■ WHAT YOU WILL DO
Copy each line below exactly and leave the pictures out.

—————

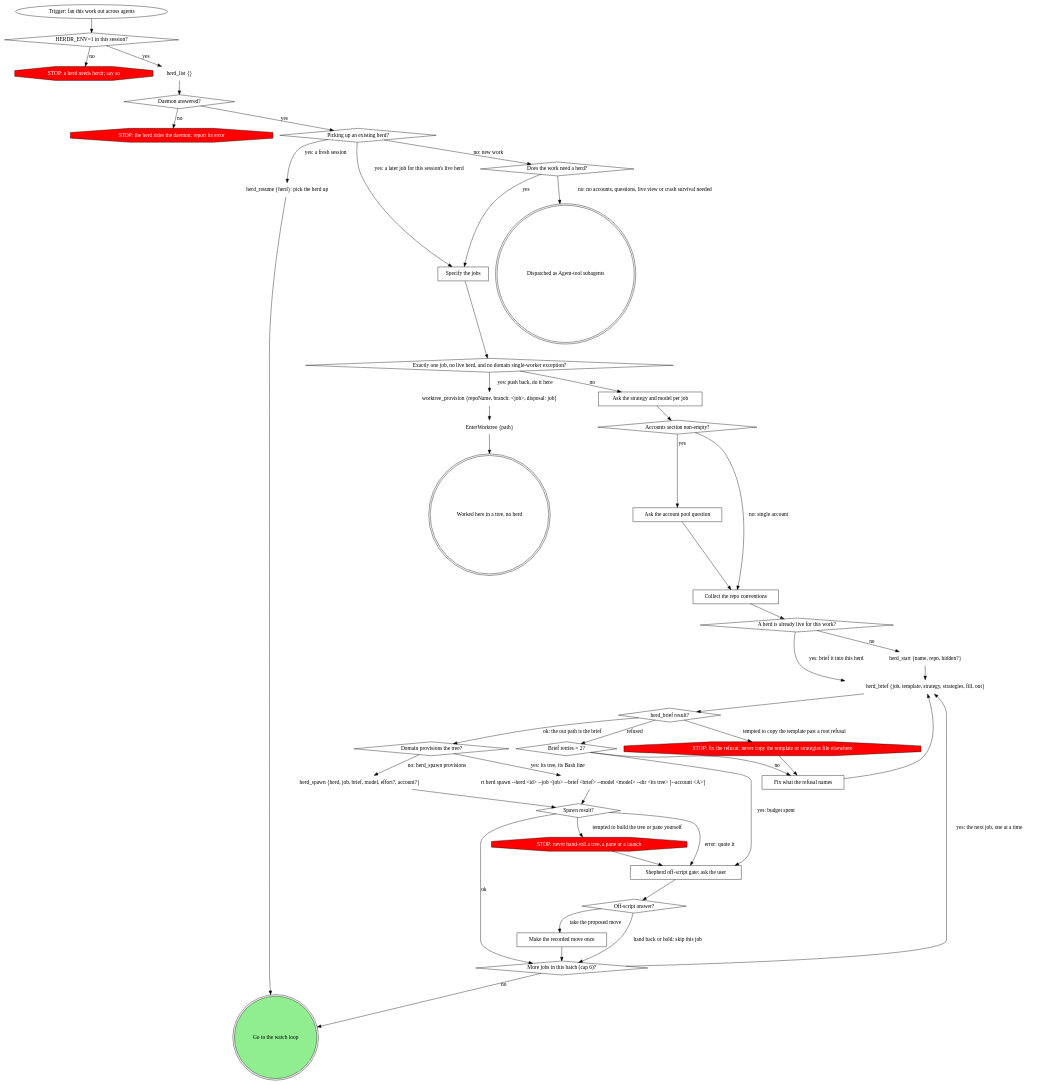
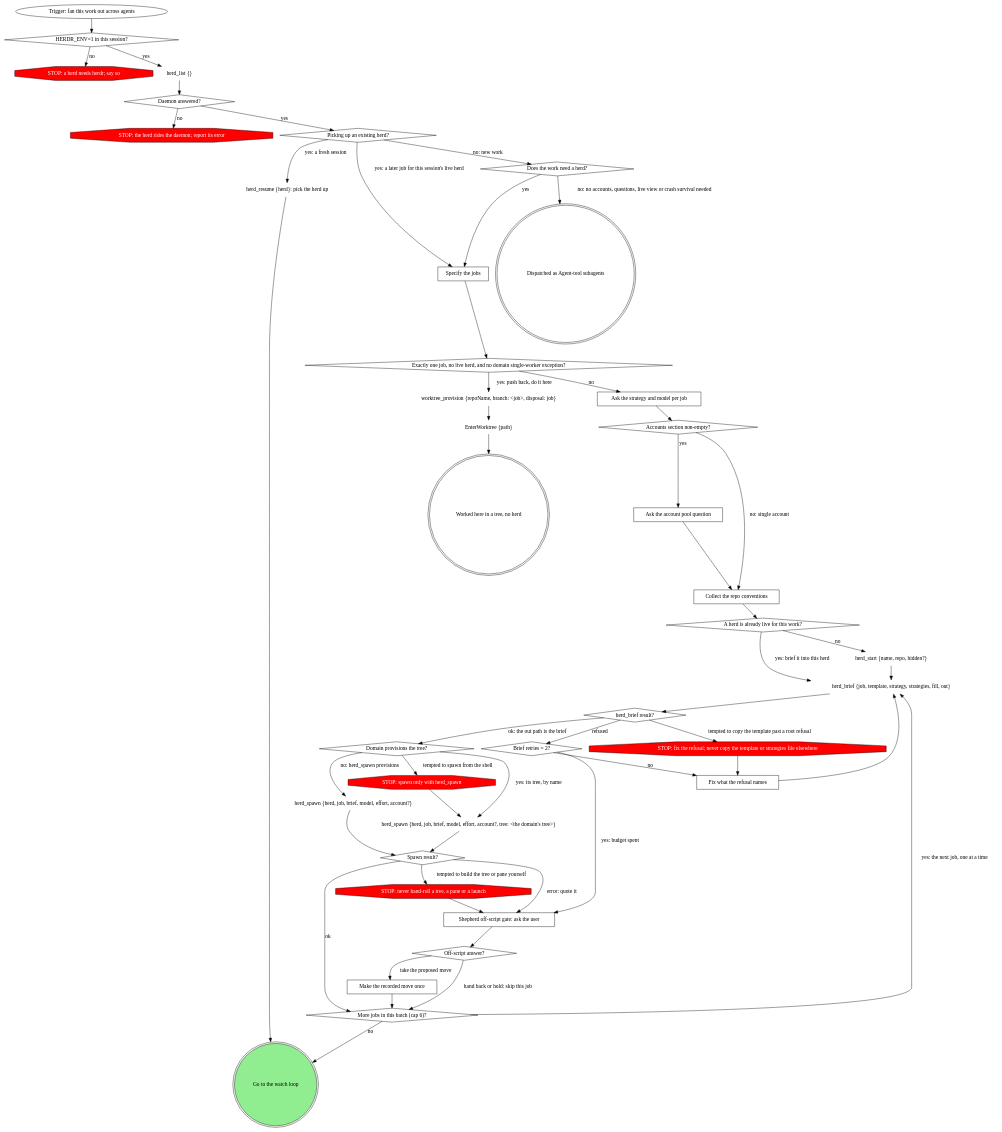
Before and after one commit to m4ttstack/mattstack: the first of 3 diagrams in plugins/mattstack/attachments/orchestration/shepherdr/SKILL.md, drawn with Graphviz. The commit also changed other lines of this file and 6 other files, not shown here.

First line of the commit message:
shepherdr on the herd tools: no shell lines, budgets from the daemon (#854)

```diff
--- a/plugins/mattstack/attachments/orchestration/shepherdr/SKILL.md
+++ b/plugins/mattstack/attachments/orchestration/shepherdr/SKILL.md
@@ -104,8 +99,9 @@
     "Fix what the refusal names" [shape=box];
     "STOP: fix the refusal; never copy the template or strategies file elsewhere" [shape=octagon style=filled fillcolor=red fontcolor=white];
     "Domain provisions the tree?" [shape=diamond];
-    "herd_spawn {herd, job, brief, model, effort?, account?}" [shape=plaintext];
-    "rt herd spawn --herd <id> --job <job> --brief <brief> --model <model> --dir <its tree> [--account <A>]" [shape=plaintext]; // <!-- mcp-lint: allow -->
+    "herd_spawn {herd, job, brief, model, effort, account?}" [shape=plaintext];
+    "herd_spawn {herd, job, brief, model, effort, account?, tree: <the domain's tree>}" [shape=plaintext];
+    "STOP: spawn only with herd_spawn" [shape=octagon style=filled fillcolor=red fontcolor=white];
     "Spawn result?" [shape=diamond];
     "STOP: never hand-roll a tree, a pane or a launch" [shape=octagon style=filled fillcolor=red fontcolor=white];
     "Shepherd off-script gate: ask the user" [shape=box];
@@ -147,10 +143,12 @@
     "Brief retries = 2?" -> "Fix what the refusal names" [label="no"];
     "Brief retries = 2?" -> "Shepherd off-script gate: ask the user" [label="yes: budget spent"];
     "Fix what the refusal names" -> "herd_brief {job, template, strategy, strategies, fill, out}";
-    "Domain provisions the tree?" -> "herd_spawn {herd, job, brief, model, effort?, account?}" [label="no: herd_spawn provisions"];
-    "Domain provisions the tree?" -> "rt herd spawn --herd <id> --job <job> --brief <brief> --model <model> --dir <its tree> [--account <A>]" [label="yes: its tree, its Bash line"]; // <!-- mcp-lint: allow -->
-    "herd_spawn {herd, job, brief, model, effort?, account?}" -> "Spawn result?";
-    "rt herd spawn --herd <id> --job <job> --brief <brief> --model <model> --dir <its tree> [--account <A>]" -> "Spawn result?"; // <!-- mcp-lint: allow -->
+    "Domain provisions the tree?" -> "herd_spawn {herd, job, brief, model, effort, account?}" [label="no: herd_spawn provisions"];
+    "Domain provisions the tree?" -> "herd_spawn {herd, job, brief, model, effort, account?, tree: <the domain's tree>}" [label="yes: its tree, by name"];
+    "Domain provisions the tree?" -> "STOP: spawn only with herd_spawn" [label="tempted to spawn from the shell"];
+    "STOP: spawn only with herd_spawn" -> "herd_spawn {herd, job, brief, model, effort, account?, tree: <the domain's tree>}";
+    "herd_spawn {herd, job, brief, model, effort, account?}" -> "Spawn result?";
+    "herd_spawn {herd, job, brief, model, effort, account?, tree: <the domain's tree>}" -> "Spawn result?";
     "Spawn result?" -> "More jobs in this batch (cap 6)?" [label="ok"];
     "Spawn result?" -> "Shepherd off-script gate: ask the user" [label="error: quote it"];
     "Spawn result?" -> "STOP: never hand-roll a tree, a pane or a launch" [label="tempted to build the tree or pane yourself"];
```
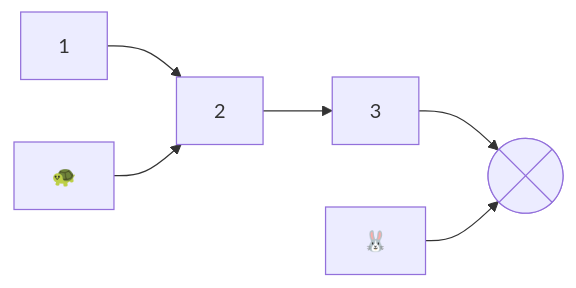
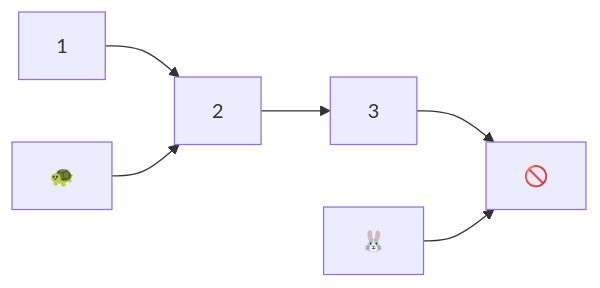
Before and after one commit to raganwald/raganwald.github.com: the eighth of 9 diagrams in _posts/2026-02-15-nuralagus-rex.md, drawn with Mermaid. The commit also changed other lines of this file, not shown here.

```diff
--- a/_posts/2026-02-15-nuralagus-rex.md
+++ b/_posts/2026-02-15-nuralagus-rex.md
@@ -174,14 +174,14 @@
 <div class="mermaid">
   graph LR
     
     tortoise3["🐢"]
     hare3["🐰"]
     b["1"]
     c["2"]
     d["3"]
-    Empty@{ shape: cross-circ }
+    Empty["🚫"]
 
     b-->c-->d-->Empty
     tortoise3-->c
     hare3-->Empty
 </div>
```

—————

■ TASK RESULT
Before and after one commit to m4ttstack/mattstack: the first of 3 diagrams in plugins/mattstack/attachments/orchestration/shepherdr/SKILL.md, drawn with Graphviz. The commit also changed other lines of this file and 6 other files, not shown here.

First line of the commit message:
shepherdr on the herd tools: no shell lines, budgets from the daemon (#854)

```diff
--- a/plugins/mattstack/attachments/orchestration/shepherdr/SKILL.md
+++ b/plugins/mattstack/attachments/orchestration/shepherdr/SKILL.md
@@ -104,8 +99,9 @@
     "Fix what the refusal names" [shape=box];
     "STOP: fix the refusal; never copy the template or strategies file elsewhere" [shape=octagon style=filled fillcolor=red fontcolor=white];
     "Domain provisions the tree?" [shape=diamond];
-    "herd_spawn {herd, job, brief, model, effort?, account?}" [shape=plaintext];
-    "rt herd spawn --herd <id> --job <job> --brief <brief> --model <model> --dir <its tree> [--account <A>]" [shape=plaintext]; // <!-- mcp-lint: allow -->
+    "herd_spawn {herd, job, brief, model, effort, account?}" [shape=plaintext];
+    "herd_spawn {herd, job, brief, model, effort, account?, tree: <the domain's tree>}" [shape=plaintext];
+    "STOP: spawn only with herd_spawn" [shape=octagon style=filled fillcolor=red fontcolor=white];
     "Spawn result?" [shape=diamond];
     "STOP: never hand-roll a tree, a pane or a launch" [shape=octagon style=filled fillcolor=red fontcolor=white];
     "Shepherd off-script gate: ask the user" [shape=box];
@@ -147,10 +143,12 @@
     "Brief retries = 2?" -> "Fix what the refusal names" [label="no"];
     "Brief retries = 2?" -> "Shepherd off-script gate: ask the user" [label="yes: budget spent"];
     "Fix what the refusal names" -> "herd_brief {job, template, strategy, strategies, fill, out}";
-    "Domain provisions the tree?" -> "herd_spawn {herd, job, brief, model, effort?, account?}" [label="no: herd_spawn provisions"];
-    "Domain provisions the tree?" -> "rt herd spawn --herd <id> --job <job> --brief <brief> --model <model> --dir <its tree> [--account <A>]" [label="yes: its tree, its Bash line"]; // <!-- mcp-lint: allow -->
-    "herd_spawn {herd, job, brief, model, effort?, account?}" -> "Spawn result?";
-    "rt herd spawn --herd <id> --job <job> --brief <brief> --model <model> --dir <its tree> [--account <A>]" -> "Spawn result?"; // <!-- mcp-lint: allow -->
+    "Domain provisions the tree?" -> "herd_spawn {herd, job, brief, model, effort, account?}" [label="no: herd_spawn provisions"];
+    "Domain provisions the tree?" -> "herd_spawn {herd, job, brief, model, effort, account?, tree: <the domain's tree>}" [label="yes: its tree, by name"];
+    "Domain provisions the tree?" -> "STOP: spawn only with herd_spawn" [label="tempted to spawn from the shell"];
+    "STOP: spawn only with herd_spawn" -> "herd_spawn {herd, job, brief, model, effort, account?, tree: <the domain's tree>}";
+    "herd_spawn {herd, job, brief, model, effort, account?}" -> "Spawn result?";
+    "herd_spawn {herd, job, brief, model, effort, account?, tree: <the domain's tree>}" -> "Spawn result?";
     "Spawn result?" -> "More jobs in this batch (cap 6)?" [label="ok"];
     "Spawn result?" -> "Shepherd off-script gate: ask the user" [label="error: quote it"];
     "Spawn result?" -> "STOP: never hand-roll a tree, a pane or a launch" [label="tempted to build the tree or pane yourself"];
```
Before and after one commit to raganwald/raganwald.github.com: the eighth of 9 diagrams in _posts/2026-02-15-nuralagus-rex.md, drawn with Mermaid. The commit also changed other lines of this file, not shown here.

```diff
--- a/_posts/2026-02-15-nuralagus-rex.md
+++ b/_posts/2026-02-15-nuralagus-rex.md
@@ -174,14 +174,14 @@
 <div class="mermaid">
   graph LR
     
     tortoise3["🐢"]
     hare3["🐰"]
     b["1"]
     c["2"]
     d["3"]
-    Empty@{ shape: cross-circ }
+    Empty["🚫"]
 
     b-->c-->d-->Empty
     tortoise3-->c
     hare3-->Empty
 </div>
```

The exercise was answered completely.